Moral outrage needs to be tempered with a good understanding of all the issues involved. Knowing the battle is the only way to know which or whom to fight, fighting the wrong ones only succeeds in dampening your powder.

Sometimes a scale figure is just a scale figure.


#17

Your students can choose the default person by creating a new template.

  1. Delete the default person & add your new default person.
    I chose a skateboarder.

  2. Save as Template
    08%20PM

  3. Name it. You can also set it as the default template.
    24%20PM

  4. To change your template, go to Sketchup > Preferences > Template & choose one. The next time you create a new drawing, the template will change to the one you selected.

Fun fact: SketchUp 2016’s default person was a woman.
59%20PM

And SketchUp 2014’s default person was a woman.
18%20PM

Disclaimer: You can only change the template in SketchUp Make (a free version) or SketchUp Pro. The template feature isn’t currently implemented into SketchUp Free.

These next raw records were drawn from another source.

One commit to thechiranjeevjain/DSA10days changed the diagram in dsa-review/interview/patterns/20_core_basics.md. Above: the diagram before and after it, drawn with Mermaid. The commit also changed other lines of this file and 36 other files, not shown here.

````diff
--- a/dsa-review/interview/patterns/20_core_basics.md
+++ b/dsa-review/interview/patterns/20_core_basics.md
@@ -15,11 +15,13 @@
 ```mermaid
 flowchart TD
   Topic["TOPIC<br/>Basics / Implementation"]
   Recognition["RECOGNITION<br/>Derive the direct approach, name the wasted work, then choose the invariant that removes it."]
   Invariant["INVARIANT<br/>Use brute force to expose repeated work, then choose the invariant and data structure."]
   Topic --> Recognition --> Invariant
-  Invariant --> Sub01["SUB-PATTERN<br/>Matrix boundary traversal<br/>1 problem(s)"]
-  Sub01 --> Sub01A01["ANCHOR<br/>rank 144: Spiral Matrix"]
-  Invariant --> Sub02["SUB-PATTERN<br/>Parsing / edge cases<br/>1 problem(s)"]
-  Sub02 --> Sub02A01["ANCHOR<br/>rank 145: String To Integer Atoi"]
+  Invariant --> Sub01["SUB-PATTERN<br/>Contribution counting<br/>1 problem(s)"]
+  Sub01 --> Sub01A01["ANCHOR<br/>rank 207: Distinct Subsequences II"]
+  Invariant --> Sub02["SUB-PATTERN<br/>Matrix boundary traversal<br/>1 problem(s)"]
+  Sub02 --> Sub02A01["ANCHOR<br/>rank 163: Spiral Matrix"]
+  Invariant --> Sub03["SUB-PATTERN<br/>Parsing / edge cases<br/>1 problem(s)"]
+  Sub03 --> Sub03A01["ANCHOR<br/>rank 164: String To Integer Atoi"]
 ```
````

Can you students use SketchUp Make instead?


#18

EXCEPT, … that they cannot YET. This category and the complaint is about the SketchUp Free (Web) edition, which has only 3 templates and not yet any ability to use custom templates. All 3 templates have the Josh figure and the difference is mostly the units setting.

Perhaps replace the characters with the Narnia lamppost or something inanimate and genderless of similar height. Then no one could complain, about gender at least.


#19

It’s pretty common for people to need a scale figure in their model, so I’m happy with how it is already. SketchUp is definitely not sexist.

I think it would be a great idea if SketchUp Free added a template with a woman.


#20

As a Whovian I’d much prefer a Tardis or a Dalek over an object related to another fandom!

Joke’s aside, the male default - how men often represent people in general and women are seen as an exception - is a problem in society. As an example, here in Sweden the the gendered term “gubbe” (old man) is used in various situations such as legogubbe (Lego minifugure), skalgubbe (scale figure) and even the traffic lights for pedestrian crossings are called röd gubbe (red light) and grön gubbe (green light). While these examples in themselves aren’t a problems they are a symptom of the idea of a general human being being a man. I can see how the girls thinks it’s a bit odd to only see a man as scale figure, but if they are told this changes from version to version, and just by chance happened to be a man when they started using SU, I think they should get over it.